Parents naturally want their children not to fail. They want their kids not to suffer the embarrassment and insecurity that come with failure, and they want their children to enjoy the benefits of success. Parents want to enjoy their children’s successes too. In an effort to reap these benefits and to minimize failures, many parents attempt to short-circuit the natural consequences of failure and they do so in a number of ways. One way is to lavish their children with praise even for mediocre performance. Another way is to lower the expectations on their children.
Yet another way is to “overparent” children.
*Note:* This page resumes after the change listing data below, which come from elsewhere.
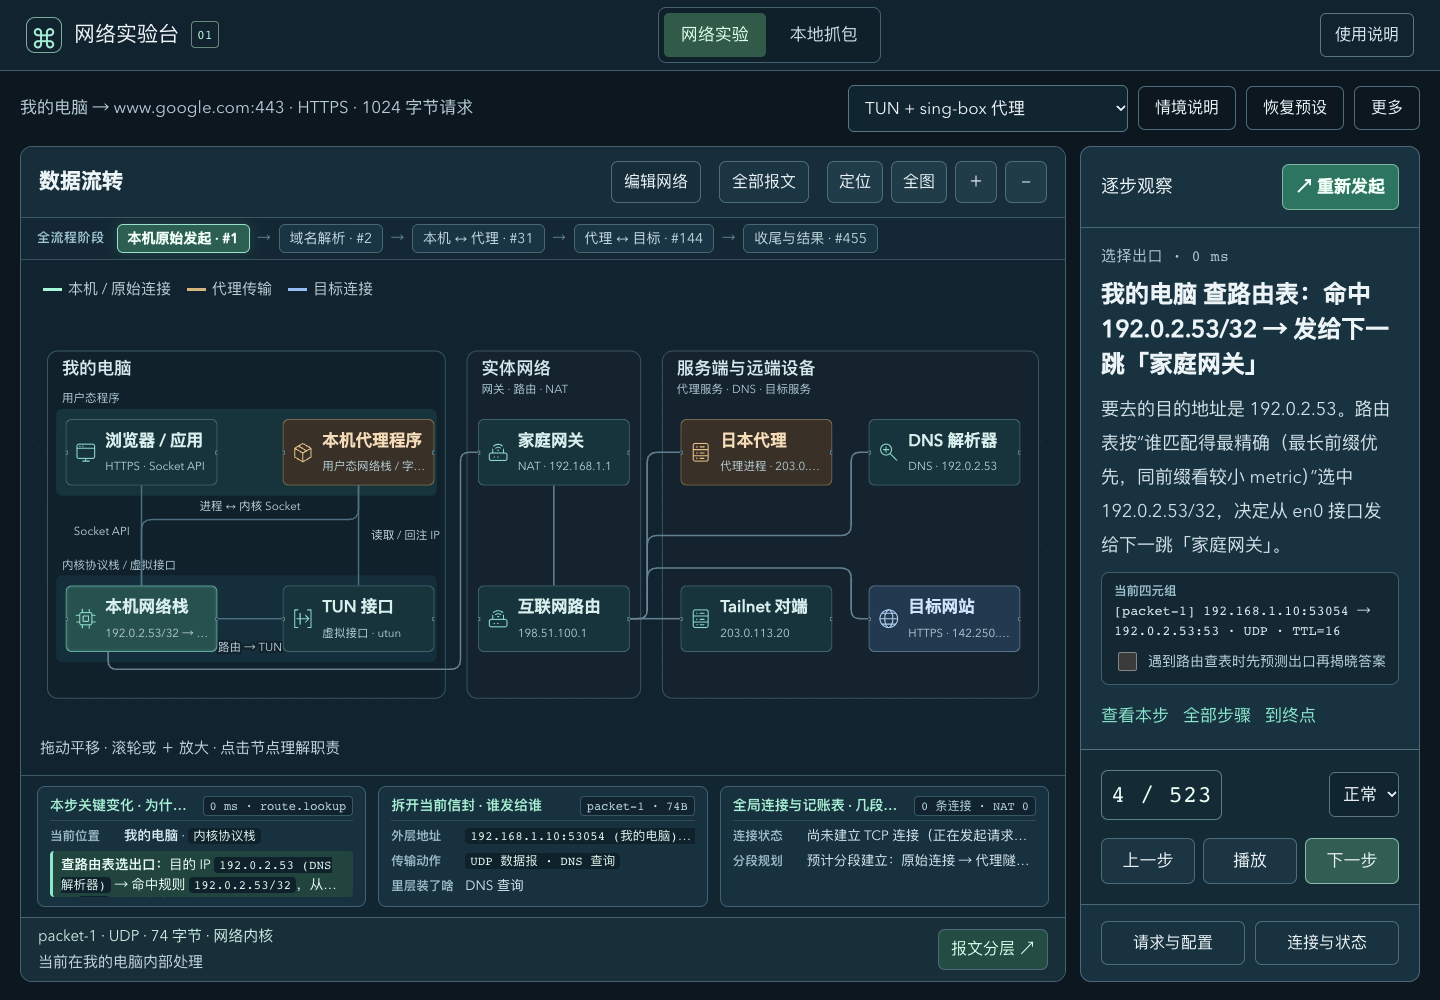
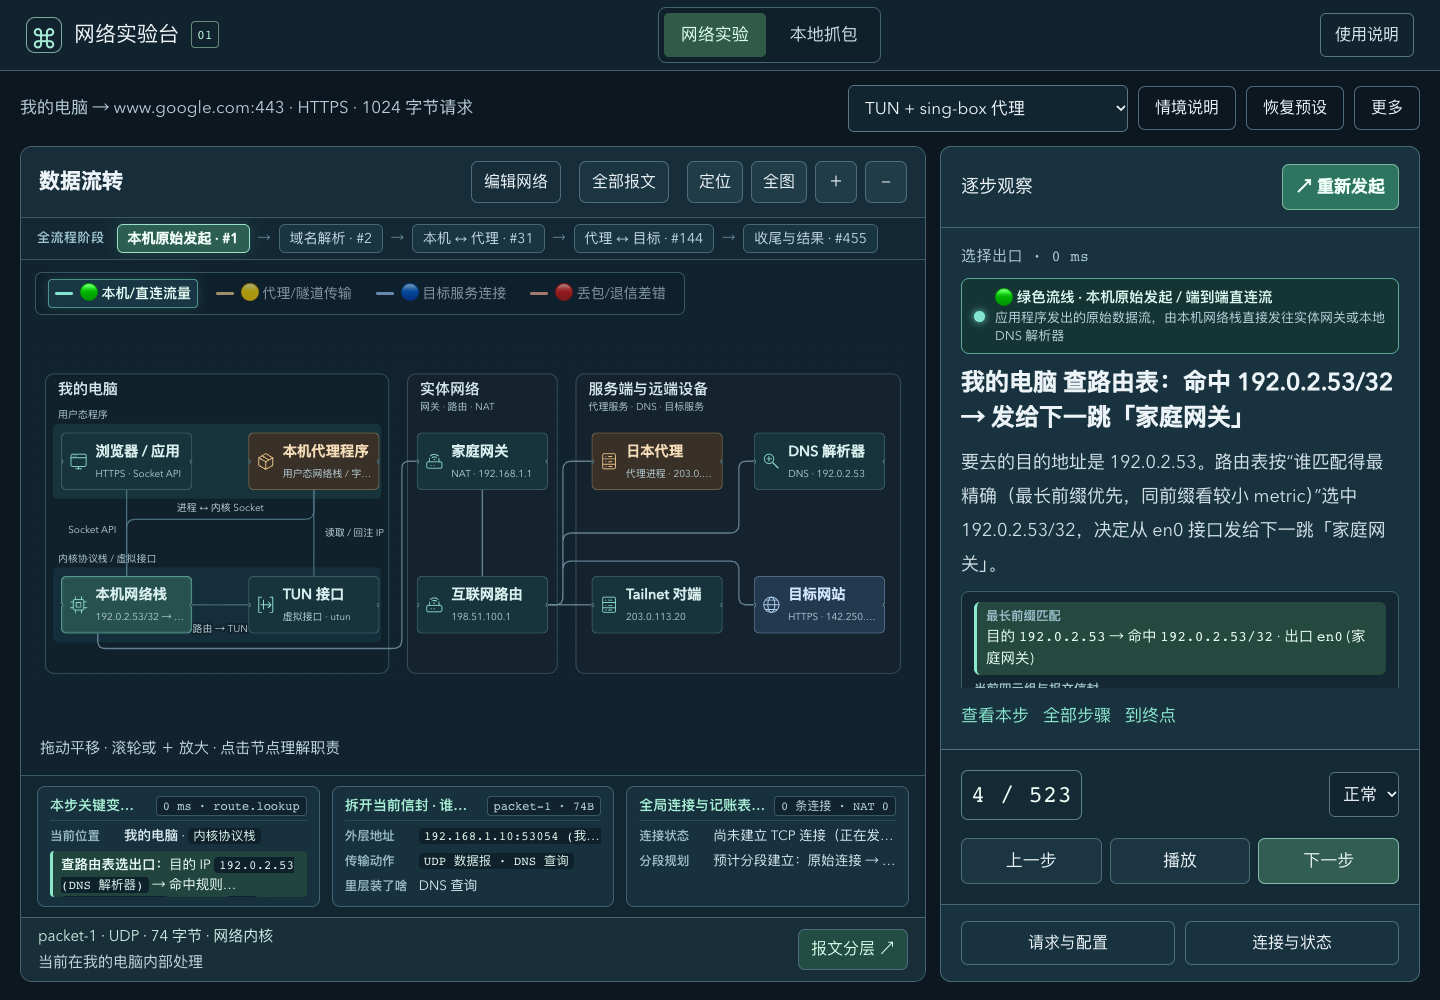
chore: 更新线上验收截图与测试脚本

diff --git a/scripts/network-lab-audit.py b/scripts/network-lab-audit.py
@@ -73,6 +73,9 @@ with tempfile.TemporaryDirectory(prefix="network-lab-audit-") as temporary:
                     "ERR_ABORTED",
                     "ERR_CONNECTION_RESET",
                     "ERR_SOCKET_NOT_CONNECTED",
+                    "ERR_NETWORK_IO_SUSPENDED",
+                    "ERR_PROXY_CONNECTION_FAILED",
+                    "ERR_INTERNET_DISCONNECTED",
                 )
             ):
                 cancelled.append(entry)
Jessica Lahey at The Atlantic cited a recent study which asked parenting professionals whether “they had witnessed examples of overparenting.” The most distressing overparenting were parents who took “their child’s perception as truth, regardless of the facts” and who are “quick to believe their child over the adult and deny the possibility that their child was at fault or would even do something of that nature.” These parents exhibit “high responsiveness and low demandingness.” They are the parents who “rush to school at the whim of a phone call from their child to deliver items such as forgotten lunches, forgotten assignments,